Mr. W OODSWORTH:
The Prime Minister is probably within his legal rights in having brought into effect the War Measures Act. However, I would remind him that that act was first brought into force when a war was actually in progress. The phrasing of that act may permit the government to take certain preventive actions, but I submit that if we are not at war there has been no need so far to resort to the elaborate measures and the enormous expense to which this country has been committed. I want to thank the Prime Minister for his great courtesy to some of us who belong to the minority groups by telling us of the serious situation that existed. I say in all sincerity that I appreciate this very much. I want to say also that I think the government is to be commended for 87134-41

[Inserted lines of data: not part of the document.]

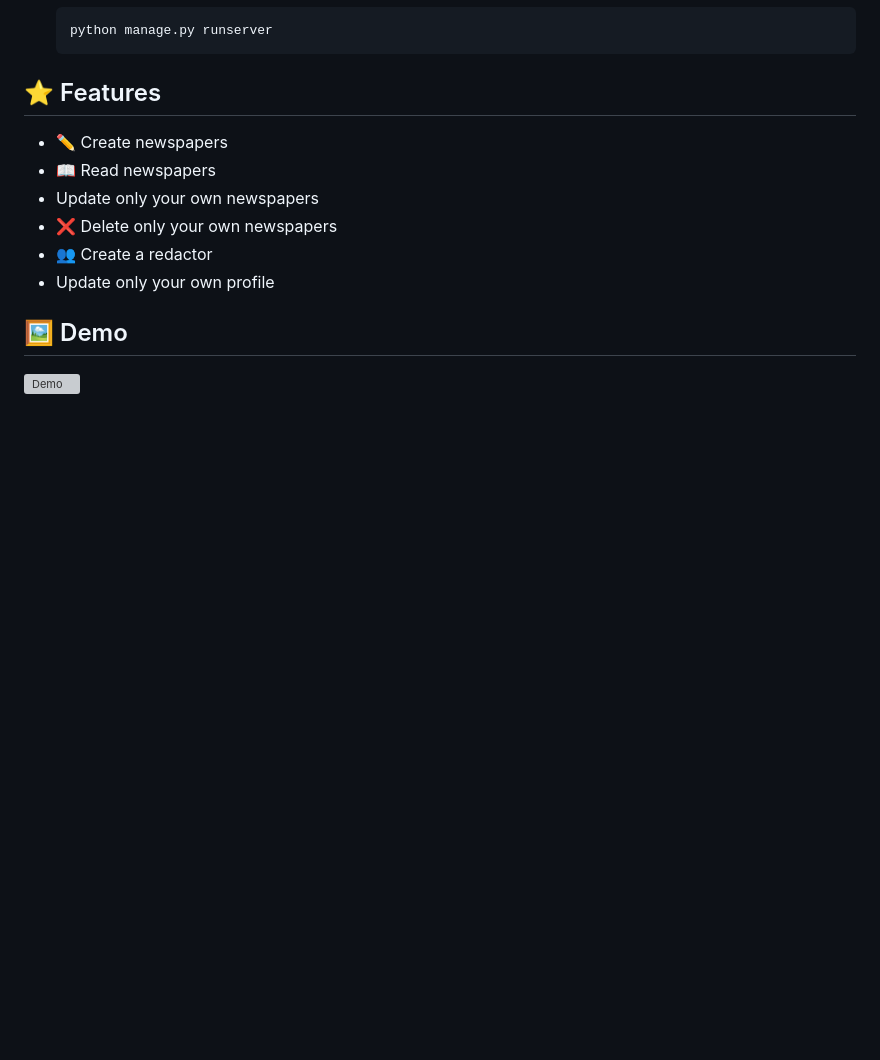
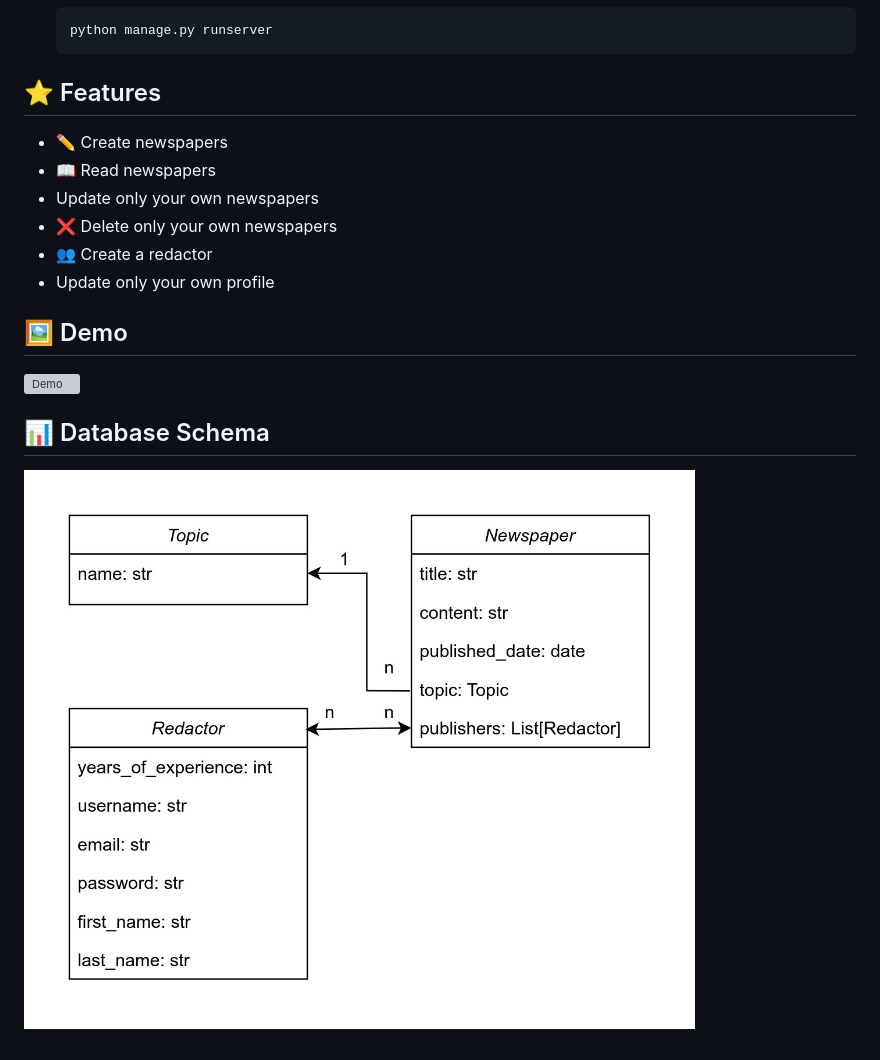
Before and after one commit to 9rosLove/newspaper-agency, a Markdown page: README.md, the part around the change. GitHub-like rendering; pictures changed too: db_schema.jpg (added); blank space fills up the shorter version; grey boxes are pictures that could not be loaded.

Commit message:
add db schema to README.md

```diff
--- a/README.md
+++ b/README.md
@@ -46,3 +46,6 @@ Django project for managing newspapers and redactors.
 
 ## 🖼️ Demo
 ![Demo](demo.png)
+
+## 📊 Database Schema
+![DB Schema](db_schema.jpg)
```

having called parliament promptly. I do not know that it can be said, as I had almost hoped it could be said, that it should be commended for laying down a government policy.
There are several matters which I should like to consider, some of which have been touched upon already by the Prime Minister. First of all, I should like to know Canada's responsibility for the result of British policies. On other occasions in this house I have tried to take my stand with those who have said that we were no longer colonials. I have felt that we should have an independent policy, and yet until the recent statement by the Prime Minister apparently this government has been slavishly following the lead of the British government. The League of Nations has not been functioning during recent times. Theoretically Canada is an independent nation. However, in practice, in our foreign policy we have been very closely associated with the United Kingdom. If I understood the Prime Minister aright, the policy in the past has been for Canada to refuse to have anything to do with any imperial council. Yet he would have us support Great Britain in the results of policies in the formulation of which we have had no part. I do not think that can go on. I think I speak as anyone living in Great Britain would speak. Living under British institutions we claim the right to decide our own policies and not have them decided in any degree outside. I hope the Prime Minister agrees with that. But if he does, I am afraid the leader of the opposition (Mr. Manion) will not.

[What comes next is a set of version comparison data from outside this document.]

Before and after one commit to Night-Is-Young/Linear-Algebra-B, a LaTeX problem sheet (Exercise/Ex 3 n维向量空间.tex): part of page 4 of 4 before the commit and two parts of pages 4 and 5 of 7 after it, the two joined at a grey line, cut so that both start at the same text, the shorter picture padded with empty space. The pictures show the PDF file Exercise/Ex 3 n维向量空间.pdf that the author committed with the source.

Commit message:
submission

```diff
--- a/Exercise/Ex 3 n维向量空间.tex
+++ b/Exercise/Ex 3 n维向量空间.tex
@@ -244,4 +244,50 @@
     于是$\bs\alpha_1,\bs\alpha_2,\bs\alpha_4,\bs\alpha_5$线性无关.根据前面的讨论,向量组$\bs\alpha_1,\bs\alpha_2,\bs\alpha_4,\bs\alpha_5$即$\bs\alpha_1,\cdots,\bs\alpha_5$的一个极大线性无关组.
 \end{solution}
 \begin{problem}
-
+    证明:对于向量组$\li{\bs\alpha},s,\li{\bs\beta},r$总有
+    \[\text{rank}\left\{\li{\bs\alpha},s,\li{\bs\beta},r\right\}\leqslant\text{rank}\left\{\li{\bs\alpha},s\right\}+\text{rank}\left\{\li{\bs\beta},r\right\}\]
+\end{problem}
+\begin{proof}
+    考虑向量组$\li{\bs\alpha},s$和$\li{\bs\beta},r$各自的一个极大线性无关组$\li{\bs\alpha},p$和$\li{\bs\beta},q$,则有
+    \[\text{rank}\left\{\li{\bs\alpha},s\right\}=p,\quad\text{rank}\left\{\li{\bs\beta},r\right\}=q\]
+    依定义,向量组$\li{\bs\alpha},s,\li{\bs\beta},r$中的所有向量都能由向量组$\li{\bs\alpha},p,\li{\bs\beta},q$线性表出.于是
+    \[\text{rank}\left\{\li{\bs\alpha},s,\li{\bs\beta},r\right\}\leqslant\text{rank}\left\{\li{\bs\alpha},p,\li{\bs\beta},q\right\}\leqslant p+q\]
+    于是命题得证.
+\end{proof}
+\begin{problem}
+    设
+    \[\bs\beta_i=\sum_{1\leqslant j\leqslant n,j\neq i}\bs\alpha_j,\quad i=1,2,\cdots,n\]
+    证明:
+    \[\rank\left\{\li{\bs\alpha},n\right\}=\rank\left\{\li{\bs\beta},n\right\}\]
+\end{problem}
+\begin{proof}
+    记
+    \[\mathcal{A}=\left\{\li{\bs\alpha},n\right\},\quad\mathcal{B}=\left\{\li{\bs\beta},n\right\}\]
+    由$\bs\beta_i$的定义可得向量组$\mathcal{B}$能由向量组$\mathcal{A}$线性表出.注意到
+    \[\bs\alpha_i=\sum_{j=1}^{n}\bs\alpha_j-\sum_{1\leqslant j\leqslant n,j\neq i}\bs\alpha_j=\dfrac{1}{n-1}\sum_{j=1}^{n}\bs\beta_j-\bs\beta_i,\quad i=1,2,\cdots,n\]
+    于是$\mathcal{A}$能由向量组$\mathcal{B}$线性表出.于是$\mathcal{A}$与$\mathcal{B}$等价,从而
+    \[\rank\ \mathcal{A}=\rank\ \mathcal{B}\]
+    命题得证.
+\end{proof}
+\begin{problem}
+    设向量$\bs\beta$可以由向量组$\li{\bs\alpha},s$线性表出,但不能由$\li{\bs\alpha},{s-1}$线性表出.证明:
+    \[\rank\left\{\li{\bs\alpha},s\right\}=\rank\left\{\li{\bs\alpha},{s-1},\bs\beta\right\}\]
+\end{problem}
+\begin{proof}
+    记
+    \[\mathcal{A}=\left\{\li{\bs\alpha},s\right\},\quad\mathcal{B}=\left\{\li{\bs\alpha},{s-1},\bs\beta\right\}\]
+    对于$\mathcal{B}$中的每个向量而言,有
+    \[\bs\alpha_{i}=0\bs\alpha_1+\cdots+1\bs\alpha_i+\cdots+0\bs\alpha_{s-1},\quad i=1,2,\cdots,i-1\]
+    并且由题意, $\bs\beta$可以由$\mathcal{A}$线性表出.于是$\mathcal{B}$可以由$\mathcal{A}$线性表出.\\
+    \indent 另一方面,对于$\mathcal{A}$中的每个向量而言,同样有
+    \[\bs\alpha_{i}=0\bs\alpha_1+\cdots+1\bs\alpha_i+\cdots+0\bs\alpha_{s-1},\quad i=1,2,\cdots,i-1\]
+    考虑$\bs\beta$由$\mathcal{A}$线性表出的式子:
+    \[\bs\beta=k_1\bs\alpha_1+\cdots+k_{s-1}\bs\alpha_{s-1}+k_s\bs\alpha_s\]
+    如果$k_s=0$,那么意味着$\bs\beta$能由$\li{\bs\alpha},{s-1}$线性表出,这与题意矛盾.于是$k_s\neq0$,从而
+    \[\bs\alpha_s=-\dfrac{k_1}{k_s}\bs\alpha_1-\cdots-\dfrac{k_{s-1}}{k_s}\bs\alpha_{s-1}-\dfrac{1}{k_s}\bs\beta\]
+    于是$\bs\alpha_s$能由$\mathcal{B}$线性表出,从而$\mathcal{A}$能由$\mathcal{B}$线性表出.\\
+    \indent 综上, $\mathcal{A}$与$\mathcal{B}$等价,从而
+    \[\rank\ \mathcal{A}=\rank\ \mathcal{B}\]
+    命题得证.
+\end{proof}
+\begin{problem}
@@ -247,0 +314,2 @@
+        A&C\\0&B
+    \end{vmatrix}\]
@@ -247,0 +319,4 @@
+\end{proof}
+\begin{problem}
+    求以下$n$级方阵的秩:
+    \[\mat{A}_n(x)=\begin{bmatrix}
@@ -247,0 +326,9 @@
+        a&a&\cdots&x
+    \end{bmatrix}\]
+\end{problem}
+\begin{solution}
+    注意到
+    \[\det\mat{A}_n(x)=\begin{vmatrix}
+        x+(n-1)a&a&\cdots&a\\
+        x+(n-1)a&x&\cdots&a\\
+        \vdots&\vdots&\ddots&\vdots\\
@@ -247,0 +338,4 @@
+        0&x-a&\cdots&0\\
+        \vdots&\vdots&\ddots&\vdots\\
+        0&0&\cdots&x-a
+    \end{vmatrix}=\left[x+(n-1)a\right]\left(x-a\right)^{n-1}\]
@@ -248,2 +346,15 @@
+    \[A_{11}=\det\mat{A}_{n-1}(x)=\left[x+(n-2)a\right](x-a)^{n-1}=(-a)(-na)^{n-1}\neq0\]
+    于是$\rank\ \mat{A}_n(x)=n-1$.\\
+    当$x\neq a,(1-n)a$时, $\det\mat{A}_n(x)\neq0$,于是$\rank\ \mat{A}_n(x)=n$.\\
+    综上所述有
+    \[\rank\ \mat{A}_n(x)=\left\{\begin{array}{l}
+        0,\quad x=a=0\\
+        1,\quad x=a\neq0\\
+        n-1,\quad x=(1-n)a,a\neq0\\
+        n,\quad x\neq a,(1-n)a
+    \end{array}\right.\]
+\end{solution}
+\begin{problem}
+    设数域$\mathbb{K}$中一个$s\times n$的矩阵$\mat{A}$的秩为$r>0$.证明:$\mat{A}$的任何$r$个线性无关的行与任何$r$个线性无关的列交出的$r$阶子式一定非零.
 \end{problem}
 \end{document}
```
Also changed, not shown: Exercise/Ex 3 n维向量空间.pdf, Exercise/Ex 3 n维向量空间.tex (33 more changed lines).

Let us be clear on these matters. In my judgment the immediate situation has been due almost entirely to the bungling of Mr. Chamberlain.
Subtopic: ADDRESS IN REPLY, MOVED BY MR. H. S. HAMILTON AND SECONDED BY MR. J. A. BLANCHETTE